Forum - Banjo Ben Clark

Travel with the instrument

Hello folks, just wanna ask you about yr (air)travel experiences with your banjo, guitar, mandolin or whatever. Do you carry it into the cabin or do you check it in as regular baggage? Do you had any trouble or damages?

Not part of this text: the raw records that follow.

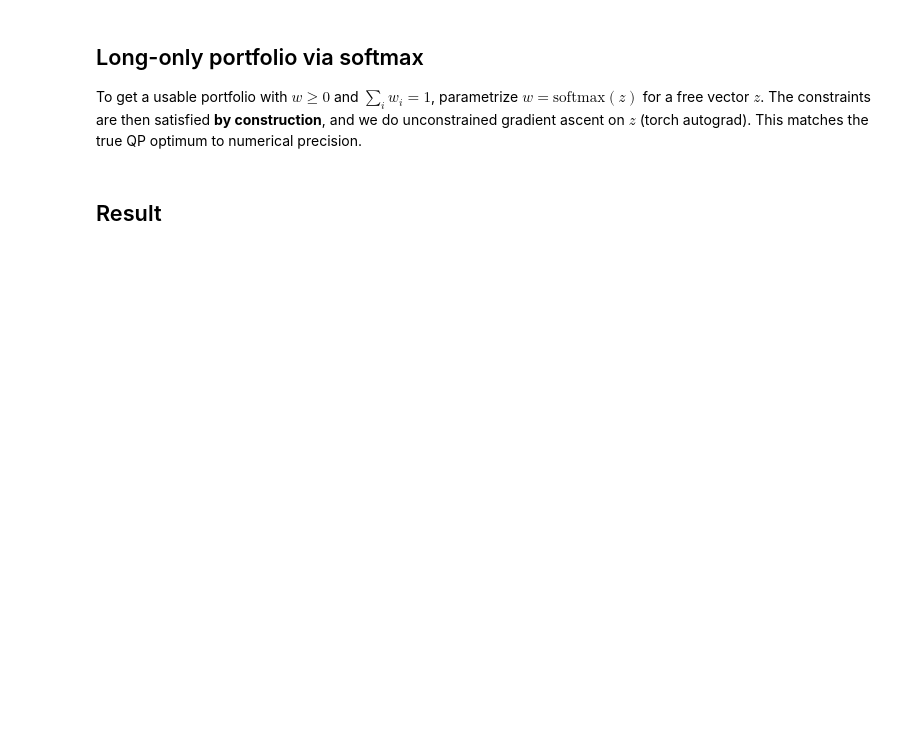
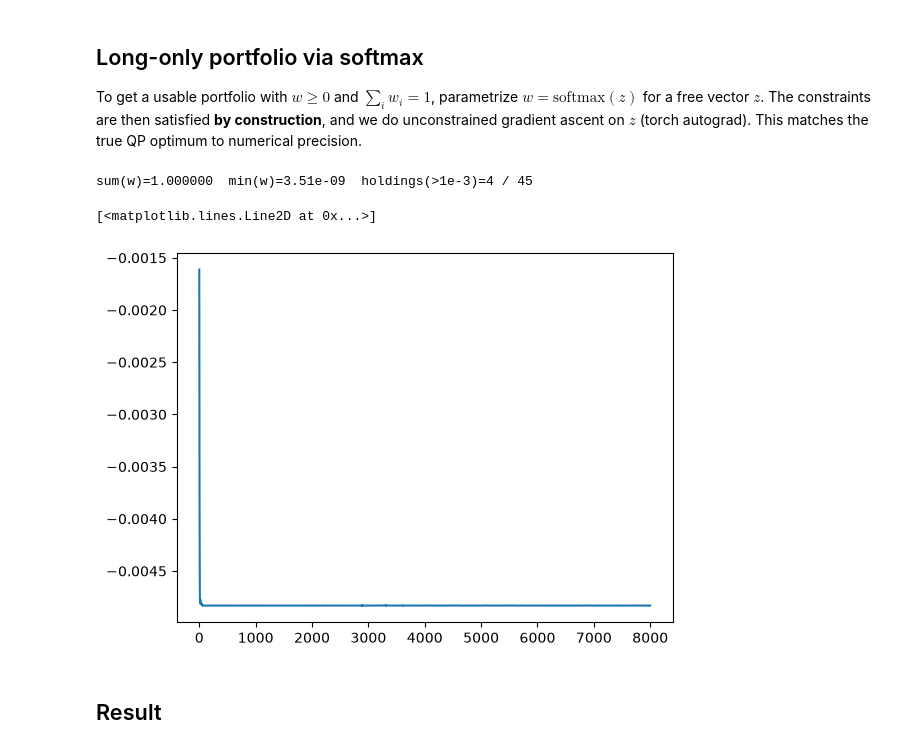
Before and after one commit to luisdiaz1997/stonks, a Jupyter notebook: notebooks/mean_variance_portfolio.ipynb, the cells around one changed output. Saved outputs shown, nothing was run; the diff lists cells and outputs as text; code cells hidden in the pictures; blank space fills up the shorter version.

```diff
--- a/notebooks/mean_variance_portfolio.ipynb
+++ b/notebooks/mean_variance_portfolio.ipynb
@@ -52,18 +58,27 @@ mu_t = torch.tensor(mu, dtype=torch.float64)
 Sig_t = torch.tensor(Sigma, dtype=torch.float64)
 n = len(mu)
 
+losses = []
 z = torch.zeros(n, dtype=torch.float64, requires_grad=True)   # free parameters
 opt = torch.optim.Adam([z], lr=0.5)
 for _ in range(8000):
     opt.zero_grad()
     w = torch.softmax(z, dim=0)                              # w >= 0, sum(w) = 1 by construction
-    loss = -(mu_t @ w - 0.5 * gamma * w @ Sig_t @ w)          # maximize f -> minimize -f
+    loss = -(mu_t @ w - 0.5 * gamma * w @ Sig_t @ w) # maximize f -> minimize -f
+    losses.append(loss.item())
     loss.backward()
     opt.step()
 
 w_long = torch.softmax(z, dim=0).detach().numpy()
 print("sum(w)=%.6f  min(w)=%.2e  holdings(>1e-3)=%d / %d"
       % (w_long.sum(), w_long.min(), int((w_long > 1e-3).sum()), n))
+# %% [output]
+sum(w)=1.000000  min(w)=3.51e-09  holdings(>1e-3)=4 / 45
+# %%
+plt.plot(losses)
+# %% [output]
+[<matplotlib.lines.Line2D at 0x...>]
+[figure, added]
 # %% [markdown]
 ## Result
 # %%
```
Also changed, not shown: parts of 5 cells of this notebook, 3 other files.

@Tom_S, if the flight isn’t full, you will have room in overhead bin to put the guitar/mando, not sure if banjo would fit in smaller flights. If space constraints due to crowd, I would leave it with the air-hostess to keep it in the front with them. Both had worked in the 2 or 3 occasions I had to carry. I would never check it in at the ticket counter. Valet check in while boarding may be safe but not sure. Hard case would be better but I had used gig bag as well for carrying.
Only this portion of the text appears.